What lines of the data below hold the string "drop"? Copy each one.

◆ Recorded data ◆
-------

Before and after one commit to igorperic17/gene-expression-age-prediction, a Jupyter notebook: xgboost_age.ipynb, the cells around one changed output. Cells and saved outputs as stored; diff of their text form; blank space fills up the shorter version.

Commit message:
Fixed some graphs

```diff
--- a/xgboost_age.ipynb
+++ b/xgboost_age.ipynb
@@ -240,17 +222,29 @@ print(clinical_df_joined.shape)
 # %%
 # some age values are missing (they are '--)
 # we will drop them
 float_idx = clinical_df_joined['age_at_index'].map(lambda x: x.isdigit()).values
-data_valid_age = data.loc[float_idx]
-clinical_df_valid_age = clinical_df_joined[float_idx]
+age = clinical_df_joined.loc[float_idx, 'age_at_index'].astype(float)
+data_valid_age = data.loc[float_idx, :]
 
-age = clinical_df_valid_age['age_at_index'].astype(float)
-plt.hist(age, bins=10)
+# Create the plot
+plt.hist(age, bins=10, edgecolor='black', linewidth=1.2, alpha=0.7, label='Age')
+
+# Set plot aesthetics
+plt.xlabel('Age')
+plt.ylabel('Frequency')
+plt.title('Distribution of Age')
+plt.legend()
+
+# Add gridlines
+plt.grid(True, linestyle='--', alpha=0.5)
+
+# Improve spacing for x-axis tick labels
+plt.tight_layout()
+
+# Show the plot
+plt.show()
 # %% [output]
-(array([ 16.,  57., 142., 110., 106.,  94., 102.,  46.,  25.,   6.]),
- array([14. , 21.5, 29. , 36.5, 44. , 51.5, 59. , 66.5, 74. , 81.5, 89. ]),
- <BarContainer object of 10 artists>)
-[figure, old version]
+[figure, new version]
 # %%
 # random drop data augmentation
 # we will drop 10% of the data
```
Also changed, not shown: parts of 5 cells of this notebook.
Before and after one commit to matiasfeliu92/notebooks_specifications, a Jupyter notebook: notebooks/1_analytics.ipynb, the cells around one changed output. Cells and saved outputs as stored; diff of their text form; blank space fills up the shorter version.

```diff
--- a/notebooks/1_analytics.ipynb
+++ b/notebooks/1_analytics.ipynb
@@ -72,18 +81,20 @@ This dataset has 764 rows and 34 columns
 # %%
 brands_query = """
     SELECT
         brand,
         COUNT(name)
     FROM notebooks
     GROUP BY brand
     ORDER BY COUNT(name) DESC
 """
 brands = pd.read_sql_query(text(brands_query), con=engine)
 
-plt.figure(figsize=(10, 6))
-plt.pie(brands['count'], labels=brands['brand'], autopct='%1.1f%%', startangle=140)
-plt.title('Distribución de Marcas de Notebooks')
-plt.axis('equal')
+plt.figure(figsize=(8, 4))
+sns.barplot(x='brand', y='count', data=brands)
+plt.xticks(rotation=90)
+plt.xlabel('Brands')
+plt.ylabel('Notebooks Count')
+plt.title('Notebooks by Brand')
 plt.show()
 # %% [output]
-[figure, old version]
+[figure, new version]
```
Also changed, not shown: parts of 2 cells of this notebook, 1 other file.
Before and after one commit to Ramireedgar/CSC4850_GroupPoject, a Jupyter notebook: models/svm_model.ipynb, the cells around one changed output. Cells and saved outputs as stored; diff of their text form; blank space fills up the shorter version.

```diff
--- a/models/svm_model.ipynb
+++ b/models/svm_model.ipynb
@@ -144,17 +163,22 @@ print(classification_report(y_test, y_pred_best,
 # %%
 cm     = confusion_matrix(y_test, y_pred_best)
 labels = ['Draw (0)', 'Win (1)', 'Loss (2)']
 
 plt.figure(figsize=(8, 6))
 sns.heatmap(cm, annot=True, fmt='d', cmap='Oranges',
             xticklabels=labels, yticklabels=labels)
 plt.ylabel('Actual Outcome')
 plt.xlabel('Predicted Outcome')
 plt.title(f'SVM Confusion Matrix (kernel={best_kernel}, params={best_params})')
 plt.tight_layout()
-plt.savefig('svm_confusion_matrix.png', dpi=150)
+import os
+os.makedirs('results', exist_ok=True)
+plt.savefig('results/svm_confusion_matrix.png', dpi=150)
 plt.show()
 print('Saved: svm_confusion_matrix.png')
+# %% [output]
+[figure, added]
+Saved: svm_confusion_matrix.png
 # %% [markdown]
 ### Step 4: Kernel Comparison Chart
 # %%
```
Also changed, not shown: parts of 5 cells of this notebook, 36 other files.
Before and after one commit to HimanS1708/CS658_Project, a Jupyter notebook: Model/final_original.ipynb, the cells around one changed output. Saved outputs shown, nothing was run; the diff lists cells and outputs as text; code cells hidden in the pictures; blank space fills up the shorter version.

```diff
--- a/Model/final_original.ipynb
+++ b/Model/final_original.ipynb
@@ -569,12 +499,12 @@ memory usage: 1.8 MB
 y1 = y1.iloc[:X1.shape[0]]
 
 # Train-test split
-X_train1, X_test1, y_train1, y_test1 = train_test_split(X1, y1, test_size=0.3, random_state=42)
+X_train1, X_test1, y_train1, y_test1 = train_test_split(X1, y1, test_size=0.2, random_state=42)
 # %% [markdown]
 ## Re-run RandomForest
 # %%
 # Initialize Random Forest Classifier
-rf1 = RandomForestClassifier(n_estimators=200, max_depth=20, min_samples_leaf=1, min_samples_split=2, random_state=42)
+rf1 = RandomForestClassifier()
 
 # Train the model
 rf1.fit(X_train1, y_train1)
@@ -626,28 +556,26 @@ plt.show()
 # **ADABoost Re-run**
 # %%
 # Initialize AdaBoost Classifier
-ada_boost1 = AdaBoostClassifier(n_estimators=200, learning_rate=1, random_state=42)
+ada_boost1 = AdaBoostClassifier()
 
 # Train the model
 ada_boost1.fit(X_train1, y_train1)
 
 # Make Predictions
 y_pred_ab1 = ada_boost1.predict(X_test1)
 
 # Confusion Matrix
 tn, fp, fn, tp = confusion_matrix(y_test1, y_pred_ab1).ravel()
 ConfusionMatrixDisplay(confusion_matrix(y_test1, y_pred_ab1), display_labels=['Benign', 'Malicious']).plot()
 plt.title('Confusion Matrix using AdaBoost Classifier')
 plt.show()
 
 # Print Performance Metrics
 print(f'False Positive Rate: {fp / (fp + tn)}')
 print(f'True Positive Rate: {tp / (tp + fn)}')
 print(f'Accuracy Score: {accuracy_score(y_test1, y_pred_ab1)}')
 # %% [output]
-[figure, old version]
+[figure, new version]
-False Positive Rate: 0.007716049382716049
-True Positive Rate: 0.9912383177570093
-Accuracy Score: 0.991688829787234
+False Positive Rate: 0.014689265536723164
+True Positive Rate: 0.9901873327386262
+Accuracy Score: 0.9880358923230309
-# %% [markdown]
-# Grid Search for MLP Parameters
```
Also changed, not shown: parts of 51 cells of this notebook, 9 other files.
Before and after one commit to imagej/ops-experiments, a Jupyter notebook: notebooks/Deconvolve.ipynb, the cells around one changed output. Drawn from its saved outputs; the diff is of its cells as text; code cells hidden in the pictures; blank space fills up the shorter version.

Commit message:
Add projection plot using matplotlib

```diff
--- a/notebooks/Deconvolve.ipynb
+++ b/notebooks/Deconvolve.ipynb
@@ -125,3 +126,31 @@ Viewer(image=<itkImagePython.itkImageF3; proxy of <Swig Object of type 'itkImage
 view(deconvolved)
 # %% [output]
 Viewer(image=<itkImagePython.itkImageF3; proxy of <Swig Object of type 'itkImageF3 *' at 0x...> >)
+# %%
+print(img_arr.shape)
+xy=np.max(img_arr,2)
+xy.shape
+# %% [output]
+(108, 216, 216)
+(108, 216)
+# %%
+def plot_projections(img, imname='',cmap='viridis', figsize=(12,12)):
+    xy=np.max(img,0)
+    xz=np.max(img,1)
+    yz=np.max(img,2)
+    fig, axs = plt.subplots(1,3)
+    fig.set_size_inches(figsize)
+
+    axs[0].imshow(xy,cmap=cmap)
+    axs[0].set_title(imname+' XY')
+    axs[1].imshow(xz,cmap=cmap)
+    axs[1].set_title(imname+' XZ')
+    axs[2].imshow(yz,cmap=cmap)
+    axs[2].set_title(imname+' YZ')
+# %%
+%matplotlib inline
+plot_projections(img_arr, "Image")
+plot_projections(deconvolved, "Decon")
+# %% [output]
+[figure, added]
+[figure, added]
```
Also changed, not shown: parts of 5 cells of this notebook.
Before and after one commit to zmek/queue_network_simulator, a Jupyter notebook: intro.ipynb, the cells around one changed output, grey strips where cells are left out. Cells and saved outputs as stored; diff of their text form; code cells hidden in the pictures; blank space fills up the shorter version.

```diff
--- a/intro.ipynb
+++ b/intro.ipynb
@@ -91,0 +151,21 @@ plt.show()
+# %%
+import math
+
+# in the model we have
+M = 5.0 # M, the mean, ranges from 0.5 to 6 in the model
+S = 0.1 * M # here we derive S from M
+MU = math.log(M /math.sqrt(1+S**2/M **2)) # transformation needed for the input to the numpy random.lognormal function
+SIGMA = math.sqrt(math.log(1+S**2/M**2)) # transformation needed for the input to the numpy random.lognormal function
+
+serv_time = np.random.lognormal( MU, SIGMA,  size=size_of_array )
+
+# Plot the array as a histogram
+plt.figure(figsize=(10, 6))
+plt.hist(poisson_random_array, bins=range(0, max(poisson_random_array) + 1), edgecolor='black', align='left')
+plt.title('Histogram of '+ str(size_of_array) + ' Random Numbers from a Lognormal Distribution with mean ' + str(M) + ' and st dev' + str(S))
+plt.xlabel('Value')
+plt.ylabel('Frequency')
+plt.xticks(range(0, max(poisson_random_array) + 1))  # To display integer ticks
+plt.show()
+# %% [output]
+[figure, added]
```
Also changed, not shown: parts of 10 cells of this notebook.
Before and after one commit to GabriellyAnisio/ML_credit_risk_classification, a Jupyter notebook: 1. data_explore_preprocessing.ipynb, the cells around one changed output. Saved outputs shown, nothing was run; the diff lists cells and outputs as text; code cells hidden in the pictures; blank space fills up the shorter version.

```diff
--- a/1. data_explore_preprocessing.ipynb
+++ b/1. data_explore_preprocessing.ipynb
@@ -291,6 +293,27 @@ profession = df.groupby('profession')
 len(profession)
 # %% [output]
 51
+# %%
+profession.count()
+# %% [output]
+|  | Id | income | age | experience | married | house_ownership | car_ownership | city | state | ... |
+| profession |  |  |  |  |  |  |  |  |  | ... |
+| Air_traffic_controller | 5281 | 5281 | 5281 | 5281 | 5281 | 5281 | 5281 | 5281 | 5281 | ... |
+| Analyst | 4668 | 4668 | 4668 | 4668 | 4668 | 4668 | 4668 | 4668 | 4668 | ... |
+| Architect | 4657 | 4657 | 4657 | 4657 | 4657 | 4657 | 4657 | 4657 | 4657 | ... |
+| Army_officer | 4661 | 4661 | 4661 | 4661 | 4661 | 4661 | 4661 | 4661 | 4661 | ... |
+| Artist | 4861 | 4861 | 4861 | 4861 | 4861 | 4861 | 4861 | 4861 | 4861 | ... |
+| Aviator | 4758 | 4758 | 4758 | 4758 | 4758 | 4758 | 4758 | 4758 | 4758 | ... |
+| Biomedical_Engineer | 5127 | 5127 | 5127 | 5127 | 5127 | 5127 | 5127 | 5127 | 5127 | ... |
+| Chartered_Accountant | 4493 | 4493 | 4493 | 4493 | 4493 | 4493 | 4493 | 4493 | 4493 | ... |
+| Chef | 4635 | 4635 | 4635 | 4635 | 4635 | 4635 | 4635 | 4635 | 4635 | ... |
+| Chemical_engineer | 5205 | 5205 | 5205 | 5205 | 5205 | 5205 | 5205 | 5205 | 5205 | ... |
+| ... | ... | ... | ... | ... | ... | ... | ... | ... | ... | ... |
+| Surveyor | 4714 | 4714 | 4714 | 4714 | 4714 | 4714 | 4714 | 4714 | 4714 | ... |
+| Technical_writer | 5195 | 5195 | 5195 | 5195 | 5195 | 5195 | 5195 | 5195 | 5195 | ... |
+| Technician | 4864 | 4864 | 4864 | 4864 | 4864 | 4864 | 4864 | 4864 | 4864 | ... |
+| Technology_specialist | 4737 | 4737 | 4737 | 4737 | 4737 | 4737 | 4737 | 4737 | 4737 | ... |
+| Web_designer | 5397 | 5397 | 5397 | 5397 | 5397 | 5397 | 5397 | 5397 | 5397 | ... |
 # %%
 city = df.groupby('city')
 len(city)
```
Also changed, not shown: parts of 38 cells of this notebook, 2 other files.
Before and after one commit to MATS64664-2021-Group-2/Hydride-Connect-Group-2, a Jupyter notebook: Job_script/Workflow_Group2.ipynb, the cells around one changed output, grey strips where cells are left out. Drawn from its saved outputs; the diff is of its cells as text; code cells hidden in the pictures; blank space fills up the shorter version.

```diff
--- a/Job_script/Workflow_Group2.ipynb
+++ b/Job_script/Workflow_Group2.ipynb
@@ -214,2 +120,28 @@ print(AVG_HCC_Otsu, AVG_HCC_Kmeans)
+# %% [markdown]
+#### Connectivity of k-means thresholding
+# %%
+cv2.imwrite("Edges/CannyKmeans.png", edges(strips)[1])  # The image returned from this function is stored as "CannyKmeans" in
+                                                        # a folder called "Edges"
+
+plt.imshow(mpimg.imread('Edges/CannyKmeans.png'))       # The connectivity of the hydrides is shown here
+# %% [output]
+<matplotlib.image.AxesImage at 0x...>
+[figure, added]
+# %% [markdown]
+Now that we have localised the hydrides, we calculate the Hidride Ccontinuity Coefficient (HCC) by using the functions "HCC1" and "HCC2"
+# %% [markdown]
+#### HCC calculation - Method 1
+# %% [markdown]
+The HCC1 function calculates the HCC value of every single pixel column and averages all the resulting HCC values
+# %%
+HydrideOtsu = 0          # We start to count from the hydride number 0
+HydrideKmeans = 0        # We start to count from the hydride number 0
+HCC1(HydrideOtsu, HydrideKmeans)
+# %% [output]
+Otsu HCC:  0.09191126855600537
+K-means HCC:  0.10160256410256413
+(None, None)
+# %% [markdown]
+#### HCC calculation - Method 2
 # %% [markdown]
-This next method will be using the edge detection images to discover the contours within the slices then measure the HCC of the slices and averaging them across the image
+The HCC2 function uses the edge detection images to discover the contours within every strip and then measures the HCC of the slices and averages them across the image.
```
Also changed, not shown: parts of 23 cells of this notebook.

-------

◆ Result below ◆
 # we will drop them
 # random drop data augmentation
 # we will drop 10% of the data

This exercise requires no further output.